The problem »
Of all the lines in the records below, copy only those that contain the string "entity".

BEGIN

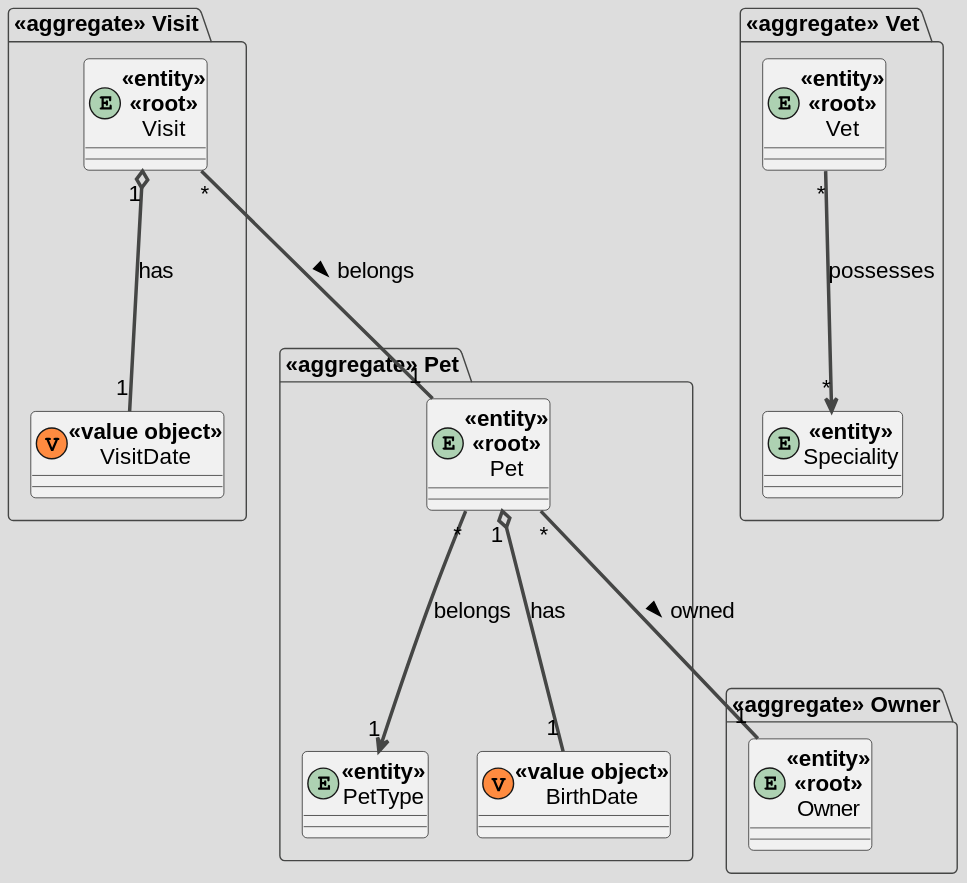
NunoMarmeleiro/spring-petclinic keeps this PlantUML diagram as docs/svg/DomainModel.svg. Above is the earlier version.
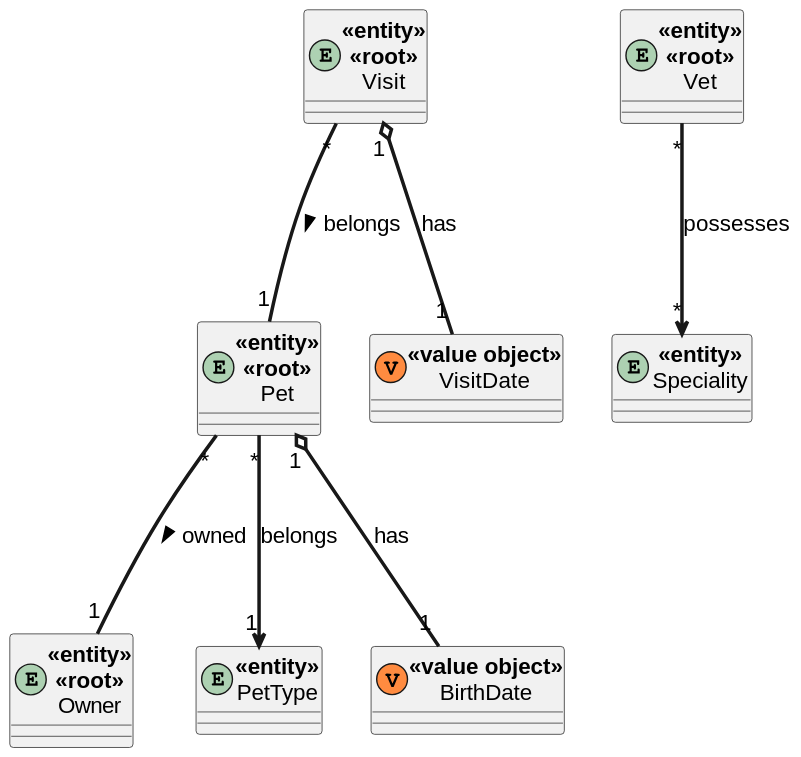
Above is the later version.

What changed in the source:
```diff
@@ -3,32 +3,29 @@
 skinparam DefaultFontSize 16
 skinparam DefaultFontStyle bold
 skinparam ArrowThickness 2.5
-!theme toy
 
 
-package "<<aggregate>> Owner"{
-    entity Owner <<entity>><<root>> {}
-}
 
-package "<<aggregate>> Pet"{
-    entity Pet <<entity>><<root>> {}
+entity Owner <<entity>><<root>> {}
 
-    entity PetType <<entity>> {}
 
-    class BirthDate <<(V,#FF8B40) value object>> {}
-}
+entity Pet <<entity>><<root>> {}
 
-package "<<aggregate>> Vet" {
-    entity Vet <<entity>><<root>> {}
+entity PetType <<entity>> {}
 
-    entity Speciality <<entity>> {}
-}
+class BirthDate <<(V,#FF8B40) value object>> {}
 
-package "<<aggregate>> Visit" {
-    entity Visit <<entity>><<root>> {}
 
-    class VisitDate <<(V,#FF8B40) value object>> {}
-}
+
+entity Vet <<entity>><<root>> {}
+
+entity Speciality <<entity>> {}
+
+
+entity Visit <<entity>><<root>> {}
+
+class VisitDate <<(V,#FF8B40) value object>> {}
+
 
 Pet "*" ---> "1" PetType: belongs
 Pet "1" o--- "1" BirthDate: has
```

END

Answer section »
-    entity Owner <<entity>><<root>> {}
-    entity Pet <<entity>><<root>> {}
+entity Owner <<entity>><<root>> {}
-    entity PetType <<entity>> {}
+entity Pet <<entity>><<root>> {}
-    entity Vet <<entity>><<root>> {}
+entity PetType <<entity>> {}
-    entity Speciality <<entity>> {}
-    entity Visit <<entity>><<root>> {}
+entity Vet <<entity>><<root>> {}
+entity Speciality <<entity>> {}
+entity Visit <<entity>><<root>> {}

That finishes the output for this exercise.